Before-and-after change data
++++

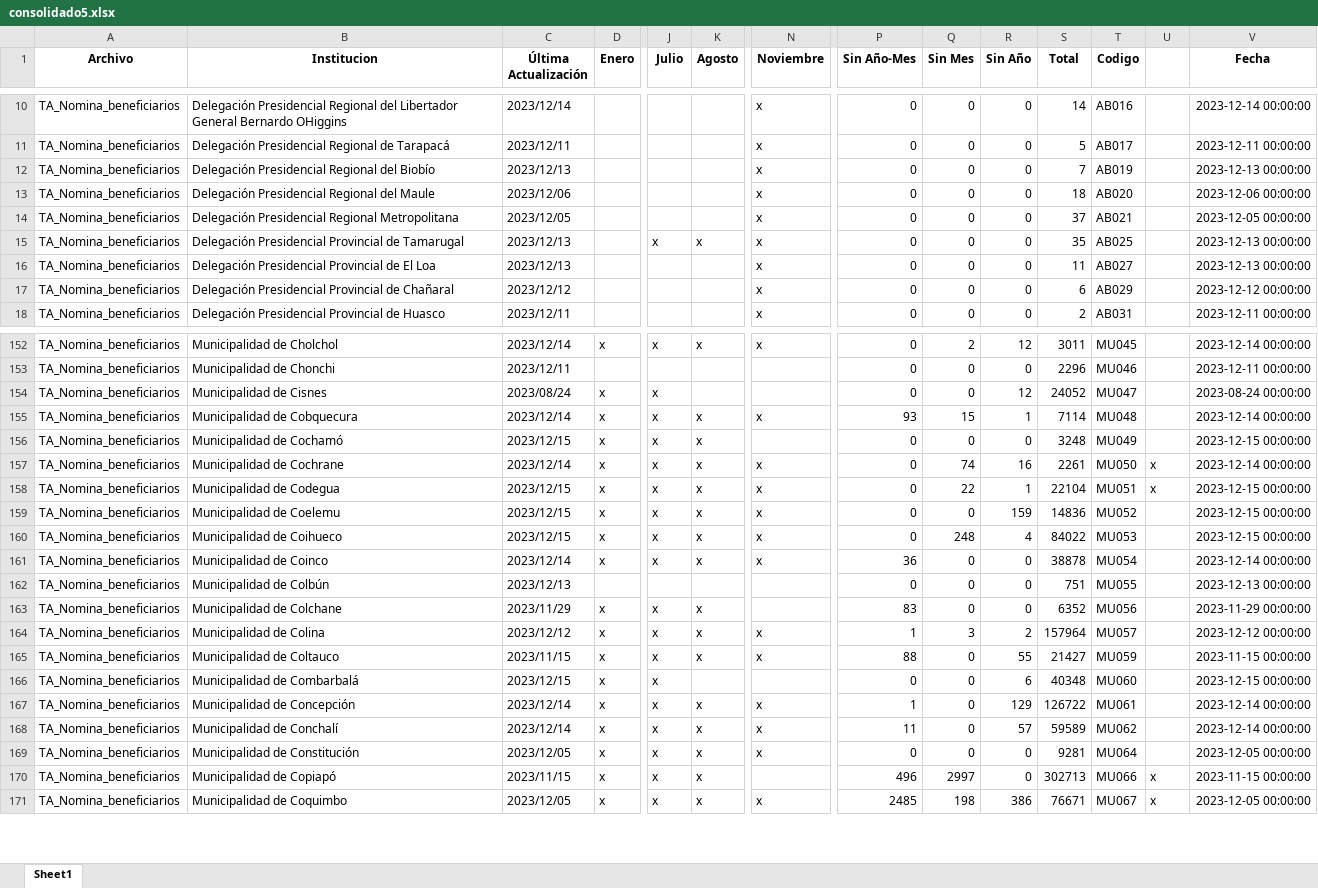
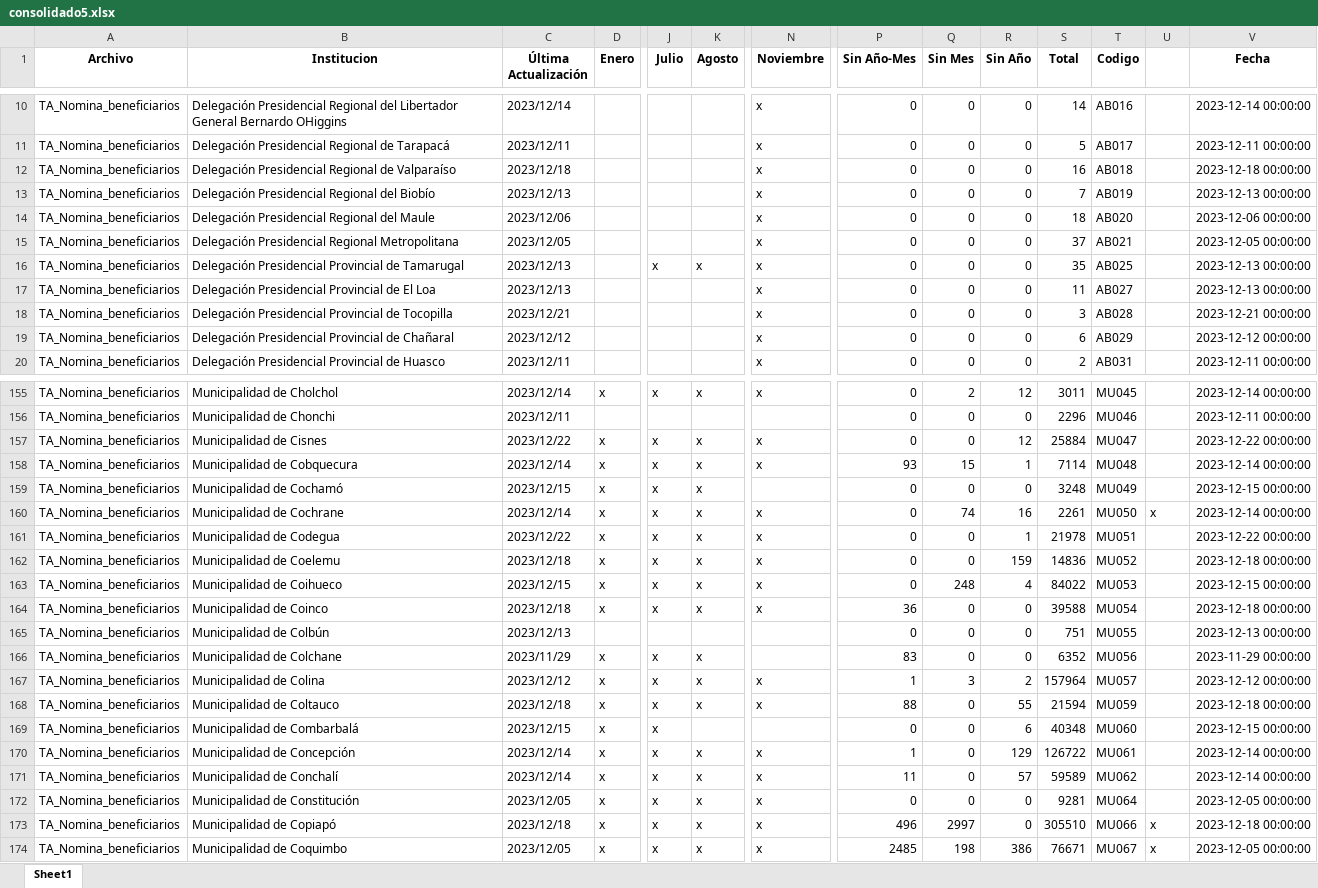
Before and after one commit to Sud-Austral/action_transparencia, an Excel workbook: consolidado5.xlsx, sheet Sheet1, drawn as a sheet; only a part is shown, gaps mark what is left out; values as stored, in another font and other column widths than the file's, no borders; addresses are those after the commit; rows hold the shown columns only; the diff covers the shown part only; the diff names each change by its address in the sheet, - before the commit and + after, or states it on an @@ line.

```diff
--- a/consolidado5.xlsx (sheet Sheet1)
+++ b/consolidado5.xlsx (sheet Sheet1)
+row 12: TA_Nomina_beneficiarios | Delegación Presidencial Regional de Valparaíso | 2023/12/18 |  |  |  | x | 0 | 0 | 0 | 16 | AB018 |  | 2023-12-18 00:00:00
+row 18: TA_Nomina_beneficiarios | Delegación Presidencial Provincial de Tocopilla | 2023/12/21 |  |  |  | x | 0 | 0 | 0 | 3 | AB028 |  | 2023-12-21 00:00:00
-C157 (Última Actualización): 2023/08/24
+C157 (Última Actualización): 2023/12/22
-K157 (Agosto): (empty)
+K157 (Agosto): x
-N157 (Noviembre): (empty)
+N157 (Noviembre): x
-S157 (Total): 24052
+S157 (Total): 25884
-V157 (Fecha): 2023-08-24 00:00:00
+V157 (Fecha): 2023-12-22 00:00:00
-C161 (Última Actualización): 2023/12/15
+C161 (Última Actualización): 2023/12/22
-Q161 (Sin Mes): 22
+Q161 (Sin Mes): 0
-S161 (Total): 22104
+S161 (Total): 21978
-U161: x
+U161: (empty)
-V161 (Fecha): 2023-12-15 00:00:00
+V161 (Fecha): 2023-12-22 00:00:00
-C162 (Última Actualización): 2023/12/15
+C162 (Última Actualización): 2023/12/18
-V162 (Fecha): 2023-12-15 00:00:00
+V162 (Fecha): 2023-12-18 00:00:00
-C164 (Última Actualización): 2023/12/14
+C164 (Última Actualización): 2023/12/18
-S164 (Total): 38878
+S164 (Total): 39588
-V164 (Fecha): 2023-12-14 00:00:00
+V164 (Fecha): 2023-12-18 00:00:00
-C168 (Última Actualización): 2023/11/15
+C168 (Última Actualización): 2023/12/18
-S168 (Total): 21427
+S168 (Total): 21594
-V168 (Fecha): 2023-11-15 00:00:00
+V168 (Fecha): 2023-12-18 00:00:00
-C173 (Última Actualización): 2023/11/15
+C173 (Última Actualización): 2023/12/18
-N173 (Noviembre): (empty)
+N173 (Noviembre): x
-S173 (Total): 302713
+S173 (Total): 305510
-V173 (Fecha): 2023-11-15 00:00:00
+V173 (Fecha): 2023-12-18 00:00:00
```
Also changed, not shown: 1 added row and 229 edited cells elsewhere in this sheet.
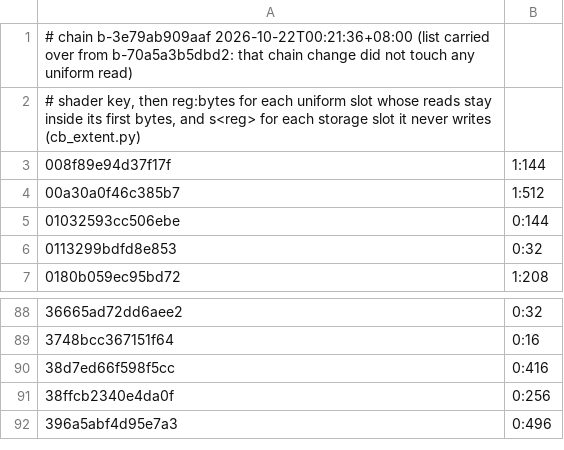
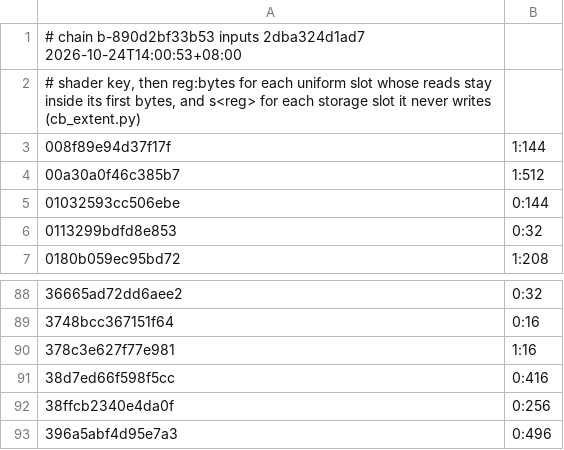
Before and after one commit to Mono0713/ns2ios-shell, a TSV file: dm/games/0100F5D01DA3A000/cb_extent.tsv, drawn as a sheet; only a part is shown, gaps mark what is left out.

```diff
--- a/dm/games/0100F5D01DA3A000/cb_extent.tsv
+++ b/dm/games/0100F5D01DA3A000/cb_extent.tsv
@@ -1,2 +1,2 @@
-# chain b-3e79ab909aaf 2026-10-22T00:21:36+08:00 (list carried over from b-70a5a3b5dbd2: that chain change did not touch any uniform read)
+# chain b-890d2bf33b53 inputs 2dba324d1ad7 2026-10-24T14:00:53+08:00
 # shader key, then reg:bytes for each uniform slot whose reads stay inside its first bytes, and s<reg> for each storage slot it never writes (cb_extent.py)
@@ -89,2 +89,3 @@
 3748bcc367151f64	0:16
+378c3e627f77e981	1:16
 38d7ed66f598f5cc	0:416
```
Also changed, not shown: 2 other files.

++++

* _Work to complete_
Word-for-word repeat, images excluded: return all the data.

* _Response below_
Before and after one commit to Sud-Austral/action_transparencia, an Excel workbook: consolidado5.xlsx, sheet Sheet1, drawn as a sheet; only a part is shown, gaps mark what is left out; values as stored, in another font and other column widths than the file's, no borders; addresses are those after the commit; rows hold the shown columns only; the diff covers the shown part only; the diff names each change by its address in the sheet, - before the commit and + after, or states it on an @@ line.

```diff
--- a/consolidado5.xlsx (sheet Sheet1)
+++ b/consolidado5.xlsx (sheet Sheet1)
+row 12: TA_Nomina_beneficiarios | Delegación Presidencial Regional de Valparaíso | 2023/12/18 |  |  |  | x | 0 | 0 | 0 | 16 | AB018 |  | 2023-12-18 00:00:00
+row 18: TA_Nomina_beneficiarios | Delegación Presidencial Provincial de Tocopilla | 2023/12/21 |  |  |  | x | 0 | 0 | 0 | 3 | AB028 |  | 2023-12-21 00:00:00
-C157 (Última Actualización): 2023/08/24
+C157 (Última Actualización): 2023/12/22
-K157 (Agosto): (empty)
+K157 (Agosto): x
-N157 (Noviembre): (empty)
+N157 (Noviembre): x
-S157 (Total): 24052
+S157 (Total): 25884
-V157 (Fecha): 2023-08-24 00:00:00
+V157 (Fecha): 2023-12-22 00:00:00
-C161 (Última Actualización): 2023/12/15
+C161 (Última Actualización): 2023/12/22
-Q161 (Sin Mes): 22
+Q161 (Sin Mes): 0
-S161 (Total): 22104
+S161 (Total): 21978
-U161: x
+U161: (empty)
-V161 (Fecha): 2023-12-15 00:00:00
+V161 (Fecha): 2023-12-22 00:00:00
-C162 (Última Actualización): 2023/12/15
+C162 (Última Actualización): 2023/12/18
-V162 (Fecha): 2023-12-15 00:00:00
+V162 (Fecha): 2023-12-18 00:00:00
-C164 (Última Actualización): 2023/12/14
+C164 (Última Actualización): 2023/12/18
-S164 (Total): 38878
+S164 (Total): 39588
-V164 (Fecha): 2023-12-14 00:00:00
+V164 (Fecha): 2023-12-18 00:00:00
-C168 (Última Actualización): 2023/11/15
+C168 (Última Actualización): 2023/12/18
-S168 (Total): 21427
+S168 (Total): 21594
-V168 (Fecha): 2023-11-15 00:00:00
+V168 (Fecha): 2023-12-18 00:00:00
-C173 (Última Actualización): 2023/11/15
+C173 (Última Actualización): 2023/12/18
-N173 (Noviembre): (empty)
+N173 (Noviembre): x
-S173 (Total): 302713
+S173 (Total): 305510
-V173 (Fecha): 2023-11-15 00:00:00
+V173 (Fecha): 2023-12-18 00:00:00
```
Also changed, not shown: 1 added row and 229 edited cells elsewhere in this sheet.
Before and after one commit to Mono0713/ns2ios-shell, a TSV file: dm/games/0100F5D01DA3A000/cb_extent.tsv, drawn as a sheet; only a part is shown, gaps mark what is left out.

```diff
--- a/dm/games/0100F5D01DA3A000/cb_extent.tsv
+++ b/dm/games/0100F5D01DA3A000/cb_extent.tsv
@@ -1,2 +1,2 @@
-# chain b-3e79ab909aaf 2026-10-22T00:21:36+08:00 (list carried over from b-70a5a3b5dbd2: that chain change did not touch any uniform read)
+# chain b-890d2bf33b53 inputs 2dba324d1ad7 2026-10-24T14:00:53+08:00
 # shader key, then reg:bytes for each uniform slot whose reads stay inside its first bytes, and s<reg> for each storage slot it never writes (cb_extent.py)
@@ -89,2 +89,3 @@
 3748bcc367151f64	0:16
+378c3e627f77e981	1:16
 38d7ed66f598f5cc	0:416
```
Also changed, not shown: 2 other files.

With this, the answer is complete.